[Start of section]
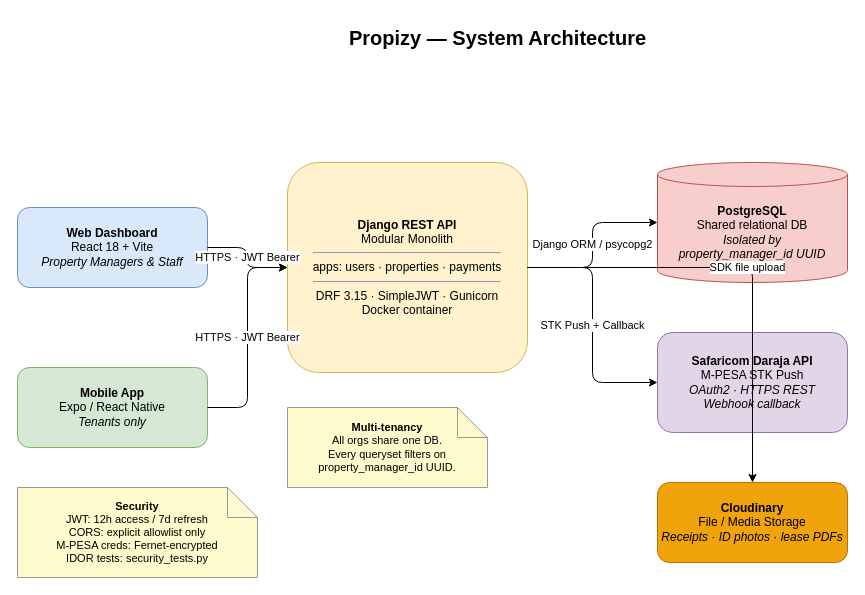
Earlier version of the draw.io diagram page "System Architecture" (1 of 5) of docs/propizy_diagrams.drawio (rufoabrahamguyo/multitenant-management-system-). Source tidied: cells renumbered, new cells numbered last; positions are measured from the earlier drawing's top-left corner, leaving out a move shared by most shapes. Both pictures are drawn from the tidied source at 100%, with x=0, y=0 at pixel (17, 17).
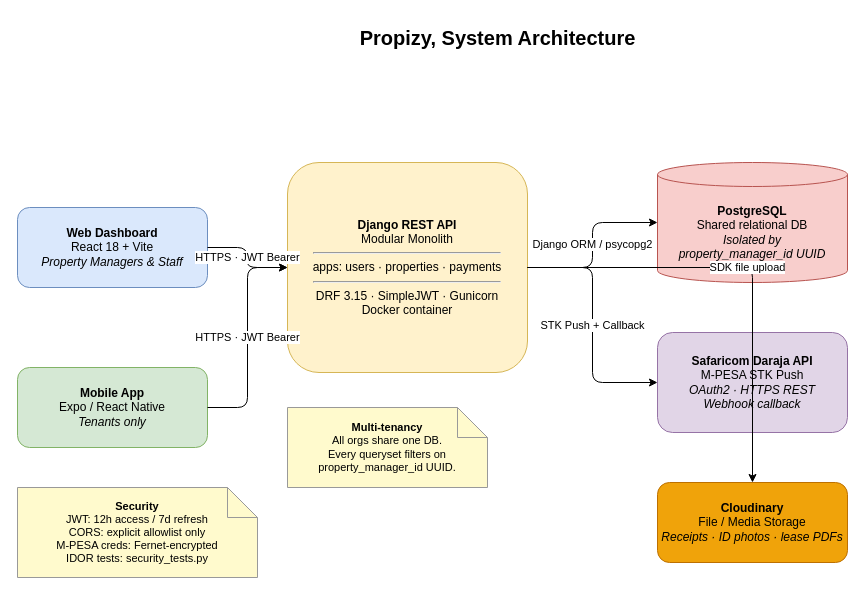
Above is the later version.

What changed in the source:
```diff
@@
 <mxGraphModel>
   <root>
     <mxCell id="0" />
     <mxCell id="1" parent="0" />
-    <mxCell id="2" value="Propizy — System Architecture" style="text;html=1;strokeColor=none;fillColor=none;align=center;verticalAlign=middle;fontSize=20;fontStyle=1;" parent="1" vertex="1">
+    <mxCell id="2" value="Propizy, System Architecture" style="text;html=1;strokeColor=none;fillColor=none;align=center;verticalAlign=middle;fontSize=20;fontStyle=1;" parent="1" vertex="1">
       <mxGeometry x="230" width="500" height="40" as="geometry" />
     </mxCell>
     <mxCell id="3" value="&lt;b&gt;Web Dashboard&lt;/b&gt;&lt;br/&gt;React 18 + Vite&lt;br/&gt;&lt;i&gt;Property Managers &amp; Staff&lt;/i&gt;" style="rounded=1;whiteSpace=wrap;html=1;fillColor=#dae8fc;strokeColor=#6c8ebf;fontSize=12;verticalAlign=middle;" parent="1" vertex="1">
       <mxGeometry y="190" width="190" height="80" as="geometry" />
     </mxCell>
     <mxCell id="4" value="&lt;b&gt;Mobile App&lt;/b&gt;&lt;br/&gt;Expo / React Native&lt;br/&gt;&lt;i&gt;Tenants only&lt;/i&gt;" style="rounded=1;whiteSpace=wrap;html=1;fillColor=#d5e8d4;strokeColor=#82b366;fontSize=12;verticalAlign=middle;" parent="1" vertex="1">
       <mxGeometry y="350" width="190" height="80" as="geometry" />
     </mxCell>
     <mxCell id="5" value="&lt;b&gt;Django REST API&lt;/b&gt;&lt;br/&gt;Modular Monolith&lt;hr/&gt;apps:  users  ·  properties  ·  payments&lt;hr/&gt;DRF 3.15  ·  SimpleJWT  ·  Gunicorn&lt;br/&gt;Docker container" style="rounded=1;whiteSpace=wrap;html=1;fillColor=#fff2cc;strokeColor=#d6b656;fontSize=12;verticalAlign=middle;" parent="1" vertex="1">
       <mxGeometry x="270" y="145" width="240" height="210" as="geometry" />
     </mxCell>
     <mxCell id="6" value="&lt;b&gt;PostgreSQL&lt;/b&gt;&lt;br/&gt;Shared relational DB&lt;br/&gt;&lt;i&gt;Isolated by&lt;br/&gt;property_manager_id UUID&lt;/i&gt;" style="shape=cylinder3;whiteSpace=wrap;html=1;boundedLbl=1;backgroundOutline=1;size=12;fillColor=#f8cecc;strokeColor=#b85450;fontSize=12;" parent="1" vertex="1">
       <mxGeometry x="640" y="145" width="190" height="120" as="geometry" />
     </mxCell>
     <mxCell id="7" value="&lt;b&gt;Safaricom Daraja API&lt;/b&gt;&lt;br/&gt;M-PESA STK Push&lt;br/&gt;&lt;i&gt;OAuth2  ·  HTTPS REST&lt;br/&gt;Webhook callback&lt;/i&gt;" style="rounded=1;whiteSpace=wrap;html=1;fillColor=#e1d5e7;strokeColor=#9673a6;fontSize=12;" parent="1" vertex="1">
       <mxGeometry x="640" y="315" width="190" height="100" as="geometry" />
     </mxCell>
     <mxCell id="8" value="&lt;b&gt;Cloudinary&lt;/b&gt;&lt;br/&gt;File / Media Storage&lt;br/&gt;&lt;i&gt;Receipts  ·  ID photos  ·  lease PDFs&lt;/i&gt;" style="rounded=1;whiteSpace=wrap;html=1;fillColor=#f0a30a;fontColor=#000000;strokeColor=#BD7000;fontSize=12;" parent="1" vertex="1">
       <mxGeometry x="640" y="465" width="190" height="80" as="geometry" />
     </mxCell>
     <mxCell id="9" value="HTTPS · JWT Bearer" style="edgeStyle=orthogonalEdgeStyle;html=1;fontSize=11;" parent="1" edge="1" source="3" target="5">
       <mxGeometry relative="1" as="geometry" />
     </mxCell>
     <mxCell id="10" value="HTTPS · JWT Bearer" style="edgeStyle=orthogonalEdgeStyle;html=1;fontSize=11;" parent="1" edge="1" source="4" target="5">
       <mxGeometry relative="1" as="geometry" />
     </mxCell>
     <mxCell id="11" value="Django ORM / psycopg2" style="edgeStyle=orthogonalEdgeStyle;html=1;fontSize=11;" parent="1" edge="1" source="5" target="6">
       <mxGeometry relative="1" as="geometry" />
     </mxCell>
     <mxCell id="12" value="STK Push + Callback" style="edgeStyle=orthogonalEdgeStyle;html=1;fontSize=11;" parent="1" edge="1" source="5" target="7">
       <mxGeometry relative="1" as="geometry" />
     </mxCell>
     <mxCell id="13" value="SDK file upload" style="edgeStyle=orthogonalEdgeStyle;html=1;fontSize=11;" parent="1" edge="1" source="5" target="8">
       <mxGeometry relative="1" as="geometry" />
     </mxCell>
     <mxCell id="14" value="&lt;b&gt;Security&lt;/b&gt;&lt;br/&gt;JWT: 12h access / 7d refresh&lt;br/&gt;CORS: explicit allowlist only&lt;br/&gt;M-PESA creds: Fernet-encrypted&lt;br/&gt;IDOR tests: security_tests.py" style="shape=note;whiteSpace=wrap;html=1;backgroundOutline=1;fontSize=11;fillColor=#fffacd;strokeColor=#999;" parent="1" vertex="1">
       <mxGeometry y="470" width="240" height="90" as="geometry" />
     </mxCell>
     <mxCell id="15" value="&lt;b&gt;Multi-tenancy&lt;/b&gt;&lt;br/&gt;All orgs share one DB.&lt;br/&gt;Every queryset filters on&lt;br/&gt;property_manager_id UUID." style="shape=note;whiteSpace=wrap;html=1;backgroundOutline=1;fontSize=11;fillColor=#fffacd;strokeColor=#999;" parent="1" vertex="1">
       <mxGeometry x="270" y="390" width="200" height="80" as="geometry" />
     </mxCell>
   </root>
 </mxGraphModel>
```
[End of section]
[Start of section]
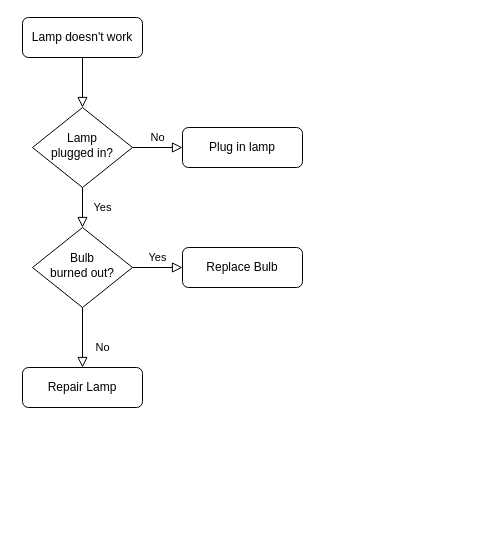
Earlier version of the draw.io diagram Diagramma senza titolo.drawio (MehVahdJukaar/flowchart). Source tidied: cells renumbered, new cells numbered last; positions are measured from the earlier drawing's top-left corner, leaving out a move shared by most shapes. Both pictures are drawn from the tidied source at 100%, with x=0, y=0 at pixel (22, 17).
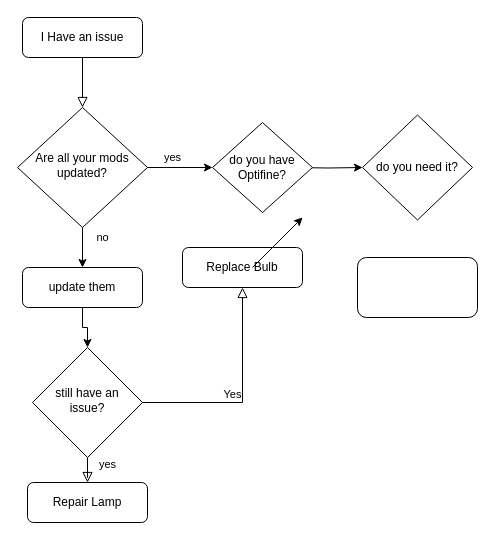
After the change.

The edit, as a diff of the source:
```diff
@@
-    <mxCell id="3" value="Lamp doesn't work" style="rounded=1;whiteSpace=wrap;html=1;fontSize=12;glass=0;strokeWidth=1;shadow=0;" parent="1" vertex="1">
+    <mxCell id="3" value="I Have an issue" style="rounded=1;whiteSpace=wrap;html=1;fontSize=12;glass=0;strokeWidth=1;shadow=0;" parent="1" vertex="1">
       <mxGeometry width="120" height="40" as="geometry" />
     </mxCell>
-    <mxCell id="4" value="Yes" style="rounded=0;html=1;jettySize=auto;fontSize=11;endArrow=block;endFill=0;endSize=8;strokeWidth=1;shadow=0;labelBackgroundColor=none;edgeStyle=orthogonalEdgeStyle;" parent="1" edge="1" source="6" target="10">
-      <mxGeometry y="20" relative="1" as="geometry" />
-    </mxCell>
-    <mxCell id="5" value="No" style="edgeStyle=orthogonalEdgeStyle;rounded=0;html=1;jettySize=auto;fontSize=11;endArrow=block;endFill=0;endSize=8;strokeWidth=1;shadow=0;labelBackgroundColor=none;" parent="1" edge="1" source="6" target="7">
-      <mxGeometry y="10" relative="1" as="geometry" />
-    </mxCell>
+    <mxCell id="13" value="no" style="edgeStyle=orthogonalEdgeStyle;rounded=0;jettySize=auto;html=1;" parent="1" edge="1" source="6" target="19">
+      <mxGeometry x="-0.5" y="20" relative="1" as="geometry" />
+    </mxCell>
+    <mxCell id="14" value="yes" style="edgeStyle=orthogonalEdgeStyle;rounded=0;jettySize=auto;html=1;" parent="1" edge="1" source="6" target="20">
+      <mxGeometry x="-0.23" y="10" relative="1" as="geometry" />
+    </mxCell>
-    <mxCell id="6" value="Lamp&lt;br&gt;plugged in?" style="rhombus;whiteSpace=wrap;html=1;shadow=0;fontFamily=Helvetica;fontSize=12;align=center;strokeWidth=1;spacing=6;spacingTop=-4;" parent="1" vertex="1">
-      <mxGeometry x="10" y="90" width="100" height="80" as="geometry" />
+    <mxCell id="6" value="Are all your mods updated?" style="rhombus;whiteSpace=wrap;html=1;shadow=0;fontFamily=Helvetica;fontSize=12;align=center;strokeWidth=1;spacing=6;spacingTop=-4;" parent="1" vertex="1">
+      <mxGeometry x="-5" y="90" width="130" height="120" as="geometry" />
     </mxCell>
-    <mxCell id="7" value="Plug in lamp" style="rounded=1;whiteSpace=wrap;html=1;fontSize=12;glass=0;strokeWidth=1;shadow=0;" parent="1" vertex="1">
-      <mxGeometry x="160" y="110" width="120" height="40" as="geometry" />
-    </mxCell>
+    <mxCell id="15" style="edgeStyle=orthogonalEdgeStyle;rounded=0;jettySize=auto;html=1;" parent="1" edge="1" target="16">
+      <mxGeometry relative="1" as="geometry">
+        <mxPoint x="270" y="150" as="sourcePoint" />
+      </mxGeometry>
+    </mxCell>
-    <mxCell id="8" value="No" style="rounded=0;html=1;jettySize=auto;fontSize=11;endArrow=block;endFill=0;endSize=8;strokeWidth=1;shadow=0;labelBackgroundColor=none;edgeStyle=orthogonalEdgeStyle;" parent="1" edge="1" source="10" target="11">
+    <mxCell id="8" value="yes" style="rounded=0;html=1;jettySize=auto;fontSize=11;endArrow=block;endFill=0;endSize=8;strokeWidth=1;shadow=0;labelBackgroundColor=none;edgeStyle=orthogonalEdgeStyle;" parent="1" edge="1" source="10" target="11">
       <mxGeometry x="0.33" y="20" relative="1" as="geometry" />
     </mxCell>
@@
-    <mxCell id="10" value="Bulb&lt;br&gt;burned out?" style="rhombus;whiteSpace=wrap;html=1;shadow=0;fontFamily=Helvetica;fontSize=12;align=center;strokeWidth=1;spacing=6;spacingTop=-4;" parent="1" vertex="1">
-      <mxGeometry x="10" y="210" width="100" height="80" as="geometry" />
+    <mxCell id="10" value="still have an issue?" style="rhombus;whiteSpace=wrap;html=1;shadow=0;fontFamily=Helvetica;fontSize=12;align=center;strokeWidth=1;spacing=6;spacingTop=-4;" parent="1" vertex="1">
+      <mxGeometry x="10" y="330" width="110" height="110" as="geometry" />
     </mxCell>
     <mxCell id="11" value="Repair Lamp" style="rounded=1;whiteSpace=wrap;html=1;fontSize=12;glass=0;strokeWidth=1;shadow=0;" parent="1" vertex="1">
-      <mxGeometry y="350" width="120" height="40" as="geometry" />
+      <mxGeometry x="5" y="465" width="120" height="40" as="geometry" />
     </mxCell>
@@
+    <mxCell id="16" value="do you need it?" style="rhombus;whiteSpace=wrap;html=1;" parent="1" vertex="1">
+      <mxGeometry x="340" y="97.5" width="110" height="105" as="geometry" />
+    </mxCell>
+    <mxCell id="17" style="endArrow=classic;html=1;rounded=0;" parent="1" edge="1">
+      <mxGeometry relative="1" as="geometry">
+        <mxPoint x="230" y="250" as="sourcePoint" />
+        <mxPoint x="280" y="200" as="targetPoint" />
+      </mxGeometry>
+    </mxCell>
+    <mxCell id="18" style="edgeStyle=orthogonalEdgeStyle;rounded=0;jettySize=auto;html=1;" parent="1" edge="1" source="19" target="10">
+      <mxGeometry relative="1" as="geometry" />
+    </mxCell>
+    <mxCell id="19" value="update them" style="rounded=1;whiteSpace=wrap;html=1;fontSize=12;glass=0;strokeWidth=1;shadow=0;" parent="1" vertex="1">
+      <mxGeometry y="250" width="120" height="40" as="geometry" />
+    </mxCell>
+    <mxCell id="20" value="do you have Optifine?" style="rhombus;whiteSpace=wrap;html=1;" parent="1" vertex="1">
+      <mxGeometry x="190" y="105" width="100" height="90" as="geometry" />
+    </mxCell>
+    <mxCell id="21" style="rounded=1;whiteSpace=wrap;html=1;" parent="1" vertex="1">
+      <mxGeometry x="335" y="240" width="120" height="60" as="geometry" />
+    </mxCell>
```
[End of section]
• [Task description]: Search the records above for the string "spacing" and copy each line that holds it.

• [Result]:
-    <mxCell id="6" value="Lamp&lt;br&gt;plugged in?" style="rhombus;whiteSpace=wrap;html=1;shadow=0;fontFamily=Helvetica;fontSize=12;align=center;strokeWidth=1;spacing=6;spacingTop=-4;" parent="1" vertex="1">
+    <mxCell id="6" value="Are all your mods updated?" style="rhombus;whiteSpace=wrap;html=1;shadow=0;fontFamily=Helvetica;fontSize=12;align=center;strokeWidth=1;spacing=6;spacingTop=-4;" parent="1" vertex="1">
-    <mxCell id="10" value="Bulb&lt;br&gt;burned out?" style="rhombus;whiteSpace=wrap;html=1;shadow=0;fontFamily=Helvetica;fontSize=12;align=center;strokeWidth=1;spacing=6;spacingTop=-4;" parent="1" vertex="1">
+    <mxCell id="10" value="still have an issue?" style="rhombus;whiteSpace=wrap;html=1;shadow=0;fontFamily=Helvetica;fontSize=12;align=center;strokeWidth=1;spacing=6;spacingTop=-4;" parent="1" vertex="1">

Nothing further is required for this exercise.